__What you are asked to do__. Scan the material for the word "function", then return every line where it appears.

================================

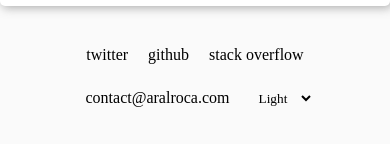
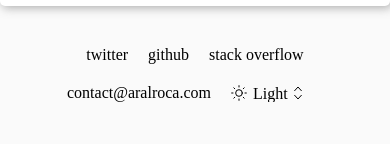
Before and after one commit to aralroca/aralroca.com, a Next.js app: page / in a window 390 px wide. Shown: the part 777-921 px from the top of the page. Built offline with nearby package versions, Linux system fonts and the light colour scheme; a web font is replaced by a local one.

Commit message:
Improve change theme (#19)
* Improve change theme

* Improve style of change theme selector

```diff
--- a/components/ChangeTheme.js
+++ b/components/ChangeTheme.js
@@ -1,21 +1,118 @@
+import { useState } from "react"
+
+function Arrows(props) {
+  return (
+    <svg
+      viewBox="0 0 24 24"
+      width={16}
+      height={16}
+      stroke="currentColor"
+      strokeWidth={1.5}
+      strokeLinecap="round"
+      strokeLinejoin="round"
+      fill="none"
+      shapeRendering="geometricPrecision"
+      {...props}
+    >
+      <path d="M17 8.517L12 3 7 8.517M7 15.48l5 5.517 5-5.517"></path>
+    </svg>
+  )
+}
+
+function Dark() {
+  return (
+    <svg
+      viewBox="0 0 24 24"
+      width="16"
+      height="16"
+      stroke="currentColor"
+      stroke-width="1.5"
+      stroke-linecap="round"
+      stroke-linejoin="round"
+      fill="none"
+      shape-rendering="geometricPrecision"
+    >
+      <path d="M21 12.79A9 9 0 1111.21 3 7 7 0 0021 12.79z"></path>
+    </svg>
+  )
+}
+
+function Light() {
+  return (
+    <svg
+      viewBox="0 0 24 24"
+      width="16"
+      height="16"
+      stroke="currentColor"
+      stroke-width="1.5"
+      stroke-linecap="round"
+      stroke-linejoin="round"
+      fill="none"
+      shape-rendering="geometricPrecision"
+    >
+      <circle cx="12" cy="12" r="5"></circle>
+      <path d="M12 1v2"></path>
+      <path d="M12 21v2"></path>
+      <path d="M4.22 4.22l1.42 1.42"></path>
+      <path d="M18.36 18.36l1.42 1.42"></path>
+      <path d="M1 12h2"></path>
+      <path d="M21 12h2"></path>
+      <path d="M4.22 19.78l1.42-1.42"></path>
+      <path d="M18.36 5.64l1.42-1.42"></path>
+    </svg>
+  )
+}
+
+function System() {
+  return (
+    <svg
+      viewBox="0 0 24 24"
+      width="16"
+      height="16"
+      stroke="currentColor"
+      strokeWidth="1.5"
+      strokeLinecap="round"
+      strokeLinejoin="round"
+      fill="none"
+      shapeRendering="geometricPrecision"
+    >
+      <path d="M2 13.381h20M8.66 19.05V22m6.84-2.95V22m-8.955 0h10.932M4 19.05h16a2 2 0 002-2V4a2 2 0 00-2-2H4a2 2 0 00-2 2v13.05a2 2 0 002 2z"></path>
+    </svg>
+  )
+}
+
 export default function ChangeTheme() {
   const isNode = typeof window === 'undefined'
-  const theme = isNode ? undefined : window.__theme || 'system'
+  const [theme, setTheme] = useState(isNode ? undefined : window.__theme || 'system')
+  const right = {
+    dark: 30,
+    system: 15,
+    light: 27
+  }[theme]
 
   function onChangeTheme(e) {
-    const {value} = e.target
-    const system = window.matchMedia('(prefers-color-scheme: dark)').matches ? 'dark' : 'light'
+    const { value } = e.target
+    const system = window.matchMedia('(prefers-color-scheme: dark)').matches
+      ? 'dark'
+      : 'light'
     window.__setPreferredTheme(value === 'system' ? system : value)
-    if(value === 'system') localStorage.removeItem('theme')
+    if (value === 'system') localStorage.removeItem('theme')
+    setTheme(value)
   }
 
-  if(isNode) return null
+  if (isNode) return null
 
   return (
-    <select value={theme} className="change-theme" onChange={onChangeTheme}>
-      <option value="system">System</option>
-      <option value="dark">Dark</option>
-      <option value="light">Light</option>
-    </select>
+    <div className="change-theme">
+      {theme === 'dark' && <Dark />}
+      {theme === 'system' && <System />}
+      {theme === 'light' && <Light />}
+      <select title="Choose another theme" value={theme} onChange={onChangeTheme}>
+        <option value="system">System</option>
+        <option value="dark">Dark</option>
+        <option value="light">Light</option>
+      </select>
+      <Arrows style={{ right }} />
+    </div>
   )
 }
--- a/styles/main.css
+++ b/styles/main.css
@@ -7,8 +7,8 @@
   --bg-color: #121212;
   --color-header: white;
   --color-shadow: rgba(0, 0, 0, 0.5);
-  --color: rgba(255, 255, 255, 0.60);
-  --home-h2: rgba(255, 255, 255, 0.70);;
+  --color: rgba(255, 255, 255, 0.6);
+  --home-h2: rgba(255, 255, 255, 0.7);
   --heading-color: rgba(255, 255, 255, 0.87);
   --hover-nav: #880e4f;
   --img-placeholder: black;
@@ -23,7 +23,7 @@
 }
 
 .dark .homepage p {
-  color: rgba(255, 255, 255, 0.60);
+  color: rgba(255, 255, 255, 0.6);
 }
 
 .light {
@@ -41,7 +41,10 @@
   --secondary-color: #7e57c2;
 }
 
-h1, h2, h3, h4 {
+h1,
+h2,
+h3,
+h4 {
   color: var(--heading-color);
 }
 
@@ -53,6 +56,7 @@ body,
 html {
   font-family: Raleway;
   padding: 0;
+  text-rendering: optimizeLegibility;
   color: var(--color);
   margin: 0;
   background-color: var(--bg-color);
@@ -74,10 +78,11 @@ header nav a {
 
 header nav a:hover,
 header nav a.active {
-  border: 1px solid var(--hover-nav)
+  border: 1px solid var(--hover-nav);
 }
 
-.post-list-item a, .post-list-item a h2 {
+.post-list-item a,
+.post-list-item a h2 {
   color: var(--post-h2);
 }
 
@@ -107,7 +112,6 @@ header nav {
   display: flex;
   align-items: center;
 }
-
 
 .logo {
   font-size: 22px;
@@ -187,7 +191,10 @@ footer {
   word-break: break-all;
 }
 
-header, footer, h1, h2 {
+header,
+footer,
+h1,
+h2 {
   font-family: Ruluko;
 }
 
@@ -224,18 +231,53 @@ p {
 }
 
 .change-theme {
-  margin-left: 15px;
+  position: relative;
+  display: flex;
+  justify-content: center;
+  align-items: center;
   font-family: Ruluko;
-  color: var(--color);
-  border: none;
-  background-color: var(--bg-color);
 }
 
-@media (max-width: 481px) {
+.change-theme select {
+  color: var(--color);
+  text-rendering: auto;
+  width: 100%;
+  cursor: pointer;
+  appearance: none;
+  height: 28px;
+  border: none;
+  background: var(--bg-color);
+  padding: 0 10px;
+  padding-right: 10px;
+  outline: none;
+  margin: 0;
+  padding: 0 calc(1.5 * 16pt);
+  line-height: 1.25rem;
+  box-sizing: border-box;
+  font: inherit;
+  vertical-align: baseline;
+  text-decoration: none;
+  -webkit-tap-highlight-color: transparent;
+}
+
+.change-theme select:-moz-focusring {
+  color: transparent;
+  text-shadow: 0 0 0 var(--color);
+}
+
+.change-theme svg {
+  display: inline-flex;
+  position: absolute;
+  background-color: var(--bg-color);
+  pointer-events: none;
+}
+
+.change-theme svg:first-child {
+  left: 10px;
+}
+
+@media (max-width: 550px) {
   .logo span {
     display: none;
   }
-  .change-theme {
-    height: 48px;
-  }
 }
```
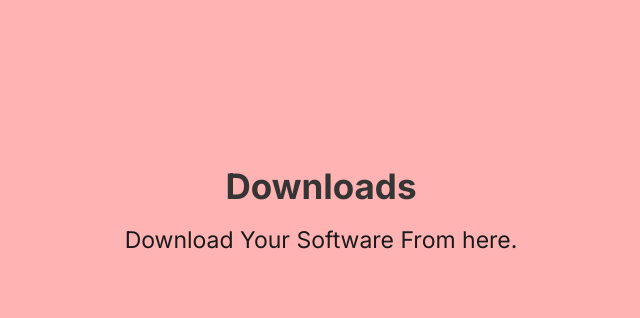
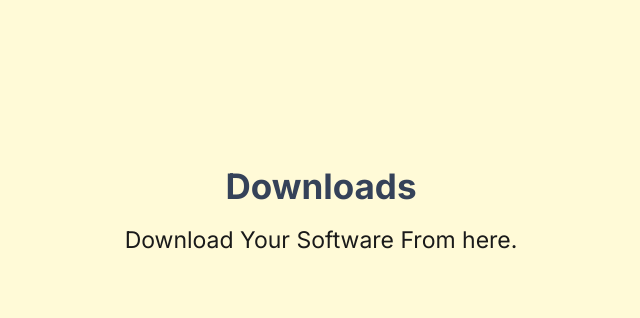
Before and after one commit to Itsmehp/hpinfosys, a plain HTML site: page index.html in a window 1280 px wide. Shown: the part 568-886 px from the top of the page, without its empty margins (319-959 px from the left). Drawn offline with Linux system fonts and the light colour scheme; files whose address does not match are found by name.

Commit message:
Color change 2

```diff
--- a/scripts/style.css
+++ b/scripts/style.css
@@ -40,10 +40,10 @@ TABLE OF CONTENT
 
   /* COLOR PALETTE */
 
-  --ui-color-n-000: rgb(255, 179, 179);
-  --ui-color-n-100: #cacaca;
-  --ui-color-n-300: #aeaeae;
-  --ui-color-n-500: #353535;
+  --ui-color-n-000: #fffad7;
+  --ui-color-n-100: #fcddb0;
+  --ui-color-n-300: #ff9f9f;
+  --ui-color-n-500: #354259;
   --ui-color-n-700: #282828;
   --ui-color-n-900: #1a1a1a;
 
```
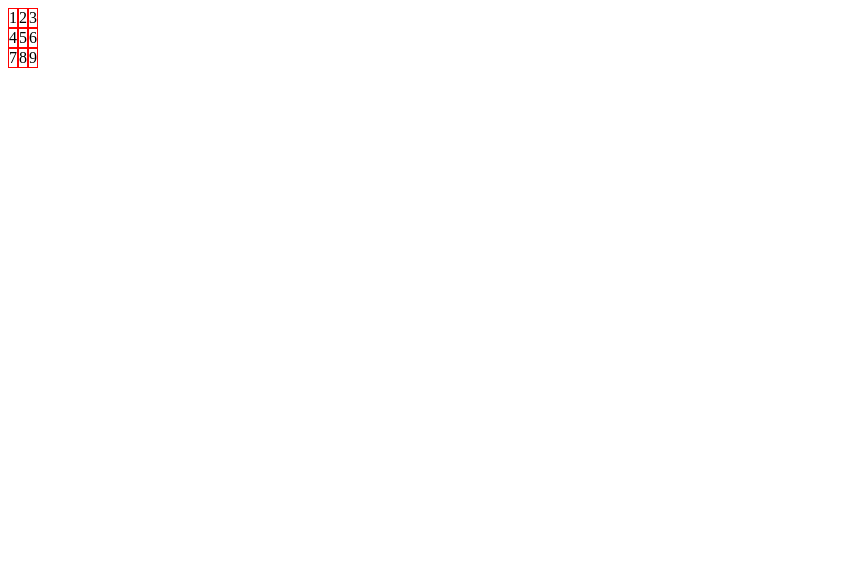
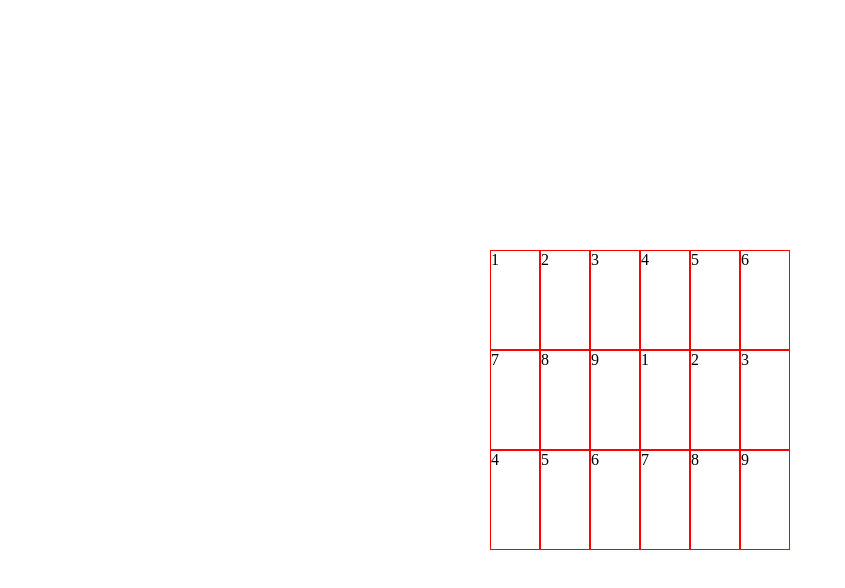
Before and after one commit to AndreasStenHansen/Etch-a-Sketch, a plain HTML site: page index.html in a window 1280 px wide. Shown: the whole page, without its empty margins (0-845 px from the left). Drawn offline with Linux system fonts and the light colour scheme.

Commit message:
Added grid and centered it on page

```diff
--- a/index.html
+++ b/index.html
@@ -8,8 +8,17 @@
     <link rel="stylesheet" href="./style.css" />
   </head>
   <body>
-    <div class="page-container">
+    <div class="page">
       <div class="grid-container">
+        <div class="grid-item">1</div>
+        <div class="grid-item">2</div>
+        <div class="grid-item">3</div>
+        <div class="grid-item">4</div>
+        <div class="grid-item">5</div>
+        <div class="grid-item">6</div>
+        <div class="grid-item">7</div>
+        <div class="grid-item">8</div>
+        <div class="grid-item">9</div>
         <div class="grid-item">1</div>
         <div class="grid-item">2</div>
         <div class="grid-item">3</div>
--- a/style.css
+++ b/style.css
@@ -1,14 +1,21 @@
+body {
+    margin: 0px;
+}
 
+.page{
+    display: flex;
+    height: 100vh;
+    justify-content: center;
+    align-items: center;
+}
 
 .grid-container {
     display: grid;
-    grid-template-columns: auto auto auto;
+    grid-template-columns: auto auto auto auto auto auto;
+    height: 300px;
+    width: 300px;
 }
 
 .grid-item {
     border: solid 1px red;
 }
-
-.page-container {
-    display: flex;
-}
```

================================

__Answer below__.
+function Arrows(props) {
+function Dark() {
+function Light() {
+function System() {
 export default function ChangeTheme() {
   function onChangeTheme(e) {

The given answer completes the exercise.